In late 2015, a wide swath of investors poured around $880 million into Palantir, valuing the company at $20 billion and placing it alongside Silicon Valley high-flyers like Uber and Airbnb. According to SharesPost, the per share price at the time was $11.38.
But investors have been marking down their prices on the stock for the past two years, amid reports of customer defections, discrimination and shareholder lawsuits and a broader reset in private market valuations. BlackRock funds now value Palantir at $5.67 a share, a 29 percent drop from mid-2017 and half of its peak share price. GSV Capital wrote the value of Palantir common shares down to $5.98 in September from $7.56 in early 2016.
"This is a time when people are underestimating what we're doing," Karp said. "That time will be gone very quickly."
Karp didn't say when or if the company will go public or when it will disclose financials.

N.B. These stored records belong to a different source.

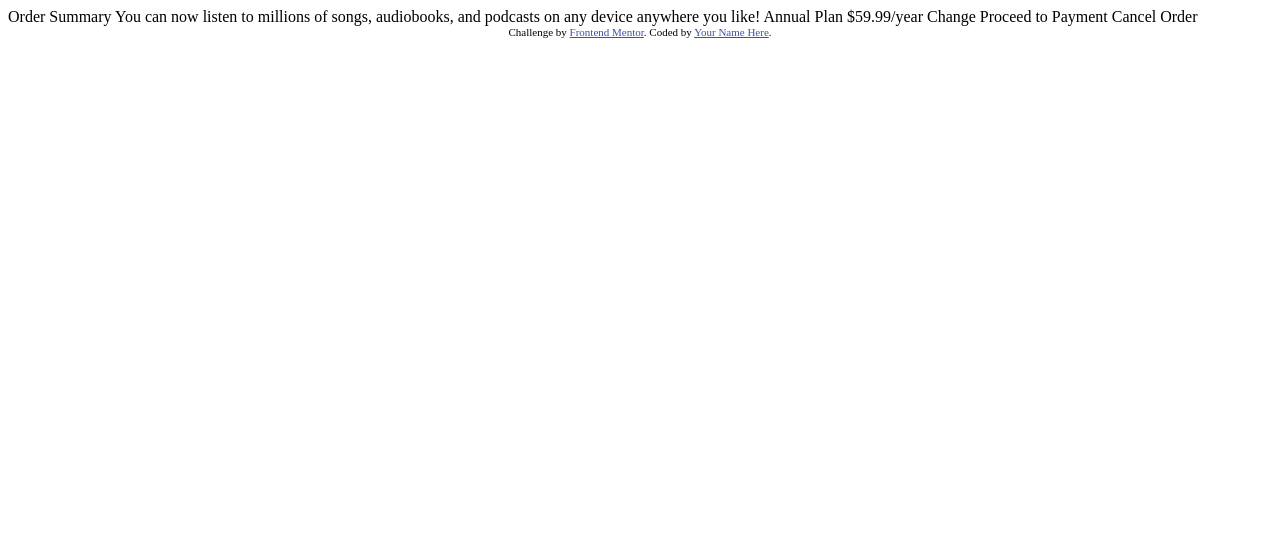
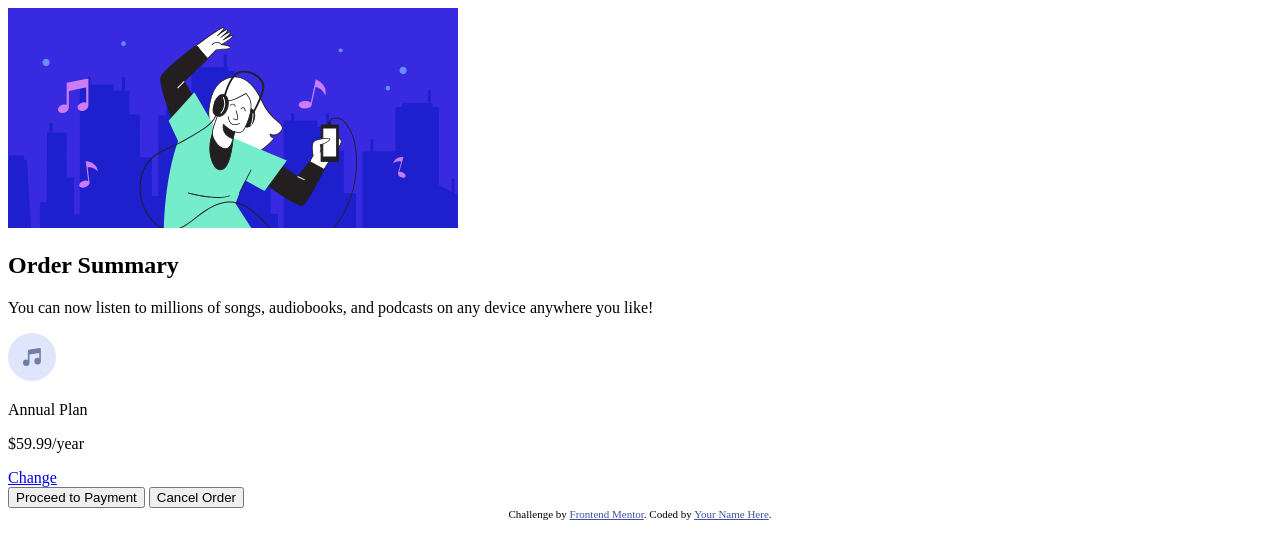
Before and after one commit to mirzamohid/Frontend_Mentor_-_Order_summary_card_component, a plain HTML site: page index.html in a window 1280 px wide. Drawn offline with Linux system fonts and the light colour scheme.

Commit message:
💄Restructure html of the index.html

```diff
--- a/index.html
+++ b/index.html
@@ -15,19 +15,28 @@
   </style>
 </head>
 <body>
-
-  Order Summary
-
-  You can now listen to millions of songs, audiobooks, and podcasts on any
-  device anywhere you like!
-
-  Annual Plan
-  $59.99/year
-
-  Change
-
-  Proceed to Payment
-  Cancel Order
+  <article>
+    <header>
+      <img src="images/illustration-hero.svg" alt="A dancing woman">
+      <h1>Order Summary</h1>
+    </header>
+    <p>You can now listen to millions of songs, audiobooks, and podcasts on any
+      device anywhere you like!</p>
+    <div>
+      <div>
+        <img src="/images/icon-music.svg" alt="Music icon">
+      </div>
+      <div>
+        <p>Annual Plan</p>
+        <p>$59.99/year</p>
+      </div>
+      <div>
+        <a href="#">Change</a>
+      </div>
+    </div>
+    <button>Proceed to Payment</button>
+    <button>Cancel Order</button>
+  </article>
 
   <div class="attribution">
     Challenge by <a href="https://www.frontendmentor.io?ref=challenge" target="_blank">Frontend Mentor</a>.
```
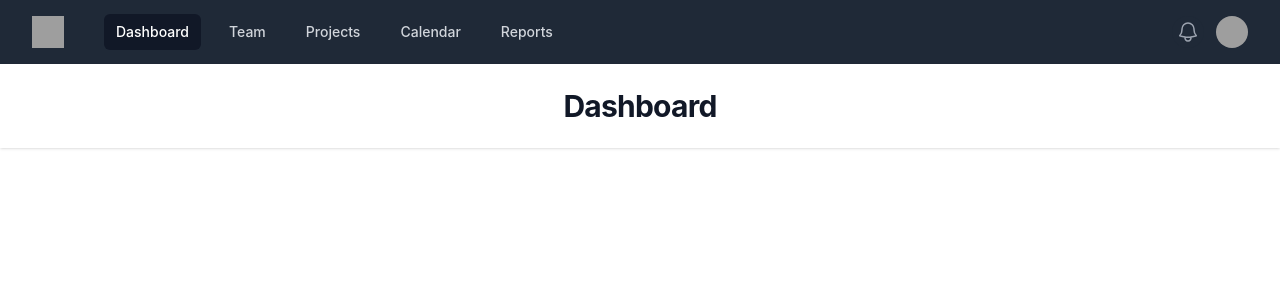
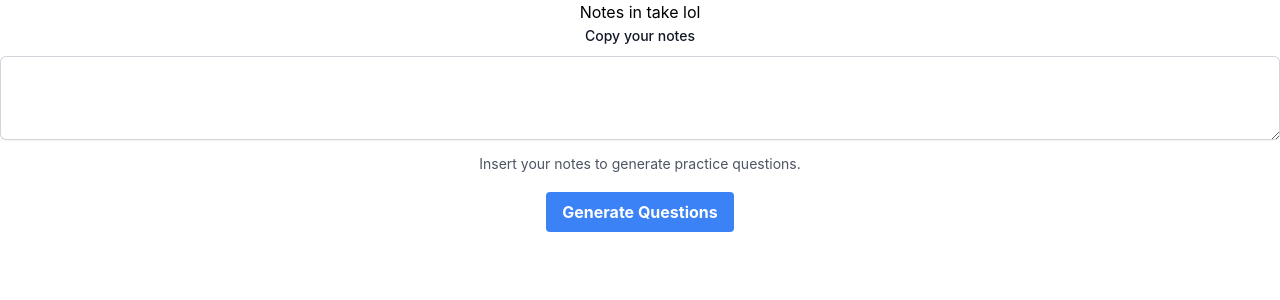
Before and after one commit to SamiBenAmara/ai-news-app, a React (Create React App) app: page / in a window 1280 px wide. Shown: the top 300 px of the page. Built offline with nearby package versions, Linux system fonts and the light colour scheme; grey boxes are pictures that could not be loaded.

Commit message:
basic layout

```diff
--- a/package.json
+++ b/package.json
@@ -8,6 +8,7 @@
     "@testing-library/jest-dom": "^5.16.5",
     "@testing-library/react": "^13.4.0",
     "@testing-library/user-event": "^13.5.0",
+    "openai": "^3.2.1",
     "react": "^18.2.0",
     "react-dom": "^18.2.0",
     "react-scripts": "5.0.1",
--- a/src/App.js
+++ b/src/App.js
@@ -1,10 +1,10 @@
 import './App.css';
-import Overlay from './components/overlay';
+import NotesProcess from './components/process/process';
 
 function App() {
   return (
     <div className="App">
-      <Overlay />
+      <NotesProcess />
     </div>
   );
 }
--- /dev/null
+++ b/src/components/process/done.js
@@ -0,0 +1,9 @@
+const FinishedNotes = ({ onNext }) => {
+    return (
+        <>
+            <h1>All done lol</h1>
+        </>
+    );
+};
+
+export default FinishedNotes;
--- /dev/null
+++ b/src/components/process/notes.js
@@ -0,0 +1,59 @@
+import React, { useState } from 'react';
+
+const NotesInput = ({ onNext }) => {
+    const [text, setText] = useState('');
+
+    const handleChange = (event) => {
+        setText(event.target.value);
+    };
+
+    const handleButtonClick = () => {
+        // Perform API call using the 'text' variable
+        // Replace 'YOUR_API_ENDPOINT' with your actual API endpoint
+        fetch('YOUR_API_ENDPOINT', {
+            method: 'POST',
+            headers: {
+                'Content-Type': 'application/json',
+            },
+            body: JSON.stringify({ notes: text }),
+        })
+            .then((response) => response.json())
+            .then((data) => {
+                // Handle the API response data here
+                console.log(data);
+            })
+            .catch((error) => {
+                // Handle any errors that occur during the API call
+                console.error(error);
+            });
+            onNext();
+    };
+
+    return (
+
+        <><div className="col-span-full">
+            <label htmlFor="Notes" className="block text-sm font-medium leading-6 text-gray-900">
+                Copy your notes
+            </label>
+            <div className="mt-2">
+                <textarea
+                    id="about"
+                    name="about"
+                    rows={3}
+                    className="block w-full rounded-md border-0 py-1.5 text-gray-900 shadow-sm ring-1 ring-inset ring-gray-300 placeholder:text-gray-400 focus:ring-2 focus:ring-inset focus:ring-indigo-600 sm:text-sm sm:leading-6"
+                    defaultValue={''}
+                    value={text}
+                    onChange={handleChange} />
+            </div>
+            <p className="mt-3 text-sm leading-6 text-gray-600">Insert your notes to generate practice questions.</p>
+        </div><p>{text}</p>
+            <button
+                className="bg-blue-500 hover:bg-blue-700 text-white font-bold py-2 px-4 rounded mt-4"
+                onClick={handleButtonClick}
+            >
+                Generate Questions
+            </button></>
+    );
+};
+
+export default NotesInput;
--- /dev/null
+++ b/src/components/process/process.js
@@ -0,0 +1,37 @@
+import React, { useState } from 'react';
+import NotesInput from './notes';
+import TestQuestions from './questions';
+import FinishedNotes from './done';
+
+const NotesProcess = () => {
+  const [currentStep, setCurrentStep] = useState(1);
+
+  const handleNext = () => {
+    setCurrentStep(currentStep + 1);
+  };
+
+  // Render components based on the current step
+  let currentComponent;
+  switch (currentStep) {
+    case 1:
+      currentComponent = <NotesInput onNext={handleNext} />;
+      break;
+    case 2:
+      currentComponent = <TestQuestions onNext={handleNext} />;
+      break;
+    case 3:
+      currentComponent = <FinishedNotes />;
+      break;
+    default:
+      currentComponent = null;
+  }
+
+  return (
+    <div>
+      <h1>Notes in take lol</h1>
+      {currentComponent}
+    </div>
+  );
+};
+
+export default NotesProcess;
--- /dev/null
+++ b/src/components/process/questions.js
@@ -0,0 +1,17 @@
+import React, { useState } from 'react';
+
+const TestQuestions = ({ onNext }) => {
+    return (
+        <>
+            <p> Insert questions here</p>
+            <button
+                className="bg-blue-500 hover:bg-blue-700 text-white font-bold py-2 px-4 rounded mt-4"
+                onClick={onNext}
+            >
+                Finished?
+            </button>
+        </>
+    );
+};
+
+export default TestQuestions;
```
Also changed, not shown: 1 other file (tests, documents, lock files or other folders).
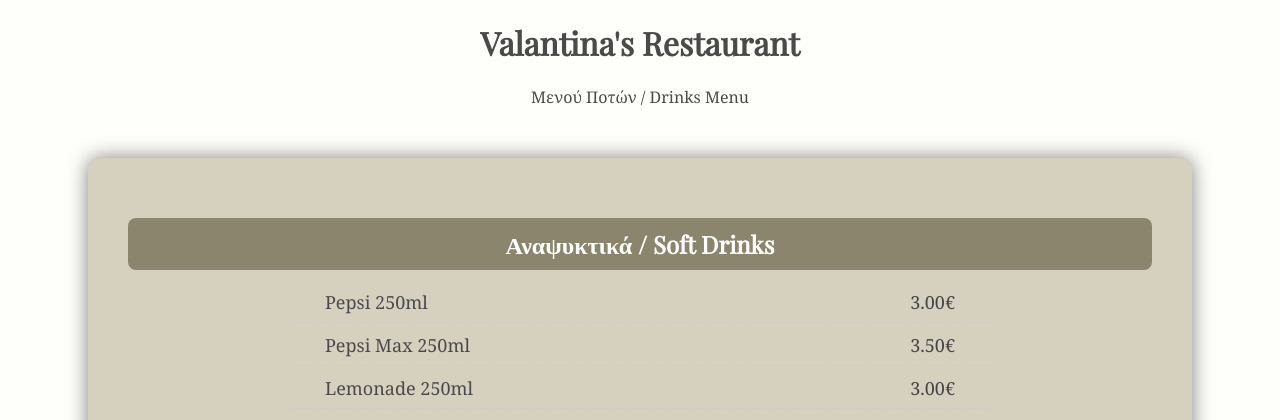
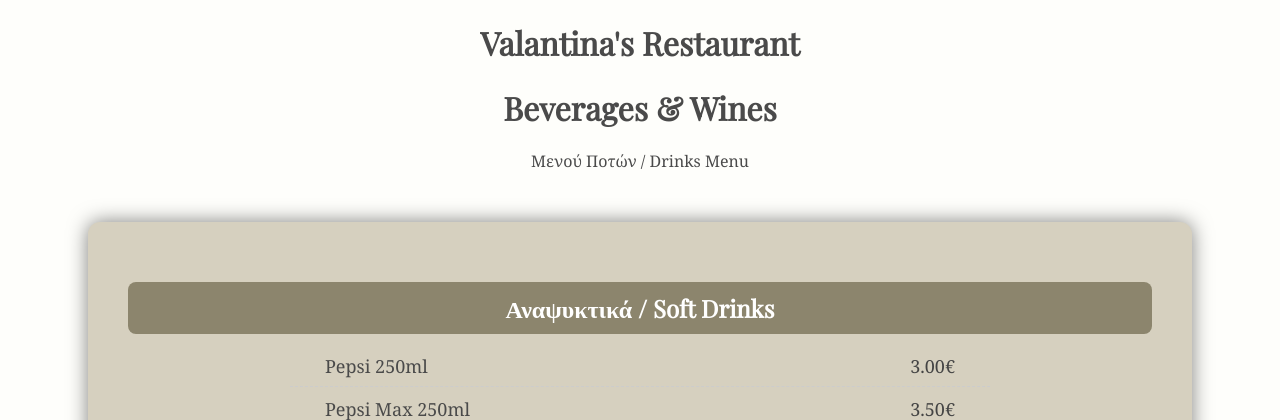
Before and after one commit to komninoskon/valantinas-final, a Flask app: page /drinks in a window 1280 px wide. Shown: the top 420 px of the page. Run offline with Flask 3, Linux system fonts and the light colour scheme.

Commit message:
Update drinks_menu.html

```diff
--- a/templates/drinks_menu.html
+++ b/templates/drinks_menu.html
@@ -9,6 +9,7 @@
 <body>
 
     <h1>Valantina's Restaurant</h1>
+    <h1>Beverages & Wines</h1>
     <p class="lang">Μενού Ποτών / Drinks Menu</p>
 
     <div class="category">
```
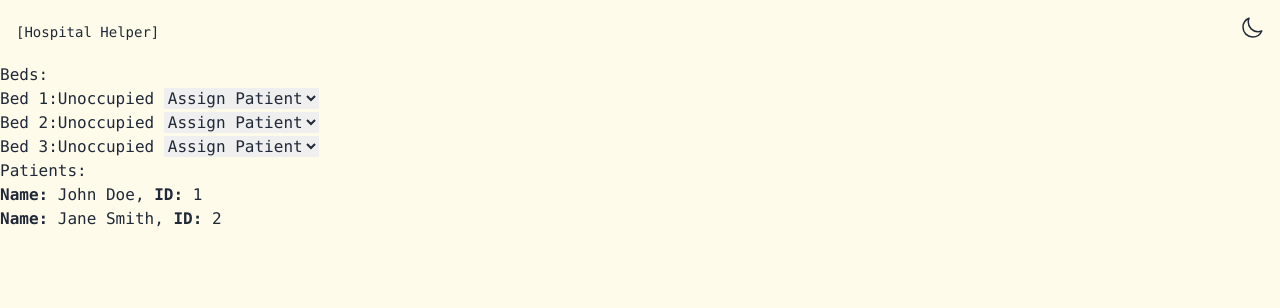
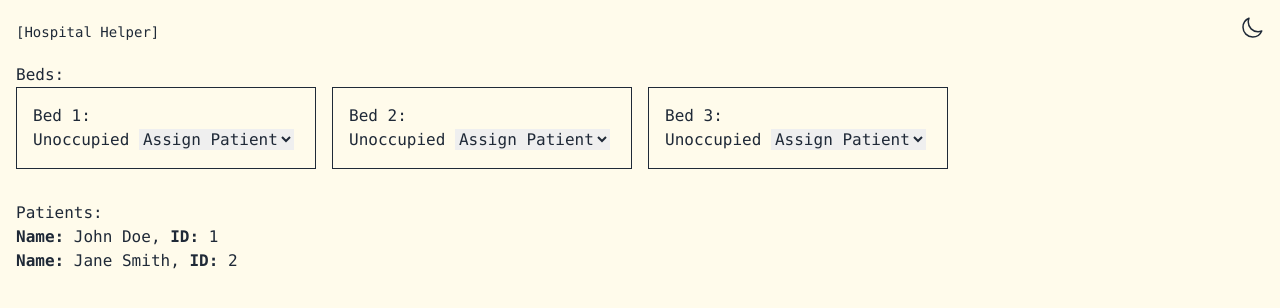
Before and after one commit to M-Drummond/hospital-helper, a React (Create React App) app: page / in a window 1280 px wide. Shown: the top 308 px of the page. Built offline with nearby package versions, Linux system fonts and the light colour scheme.

Commit message:
cleanup old

```diff
--- a/src/App.tsx
+++ b/src/App.tsx
@@ -53,8 +53,9 @@ function App(  ) {
     >
       <Header darkMode={darkMode} toggleDarkMode={toggleDarkMode} />
 
-      <main>
+      <main className="px-4 container mx-auto">
         <h2>Beds:</h2>
+        <div className="grid grid-cols-4 gap-4 mb-8">
         {beds.map((bed) => (
           <BedCard
             key={bed.id}
@@ -64,6 +65,7 @@ function App(  ) {
             removePatient={removePatient}
           />
         ))}
+        </div>
         <h2>Patients:</h2>
         {patients.map((patient) => (
           <Patient key={patient.id} patient={patient} />
--- a/src/components/BedCard.tsx
+++ b/src/components/BedCard.tsx
@@ -5,7 +5,7 @@ const BedCard = ({ bed, assignPatient, removePatient }) => {
   const [patients] = useState(initialPatients); // State should be declared inside the component
 
   return (
-    <div>
+    <div className="border border-current p-4 flex flex-col items-start justify-center">
       Bed {bed.id}:
       {bed.patient ? (
         <span>
```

"I think people — when we do this — will be very surprised at what they see, and I think they will be positively surprised," he said. Karp was specifically talking about revenue and margins.
He said the company has signed a multiyear deal to expand deployment with Fiat Chrysler. Some 1,500 employees at the carmaker, including assembly-line managers, use the software to identify production problems and potential safety issues, he said.
Palantir is going after a big market. Global revenue for big data and business analytics will grow to $210 billion by 2020 from $151 billion in 2017, according to research firm IDC. The tech giants are all playing in the space, with Microsoft, IBM, Oracle and SAP selling big data and analytics tools.
Karp said he isn't concerned about the competition.
"Most software comes in two flavors: It either doesn't work or it's not useful," he said. "Our software comes in this flavor: It's very useful and sometimes deadly," he said, referring to its use by the military.
SharesPost estimates that Palantir's bookings hit $3.5 billion in 2017, with about 50 percent coming from government contracts. The company had revenue of up to $600 million last year and could go public with a market cap of about $20 billion in 18 to 24 months, according to the SharesPost report from last year.
Karp also said that while the tech industry has been criticized for destroying manufacturing and industrial jobs, his company's software can help secure employment for many Americans.
"It is preserving jobs," he said. "Once the 1,500 employees are using the software, they are actually doing things that otherwise you would need a Ph.D. to do."
Palantir found itself on the national stage after the 2016 presidential election and not just because Thiel, a supporter of candidate Donald Trump, served on his transition team. At a Trump Tower meeting in December 2016 with Trump and top tech executives, Karp joined Apple CEO Tim Cook, Amazon CEO Jeff Bezos and Alphabet CEO Larry Page at the table.
However, Karp said that meeting hasn't translated into additional business.
"We work with our agencies directly," Karp said. "I haven't seen a great impact on our business depending on who is president."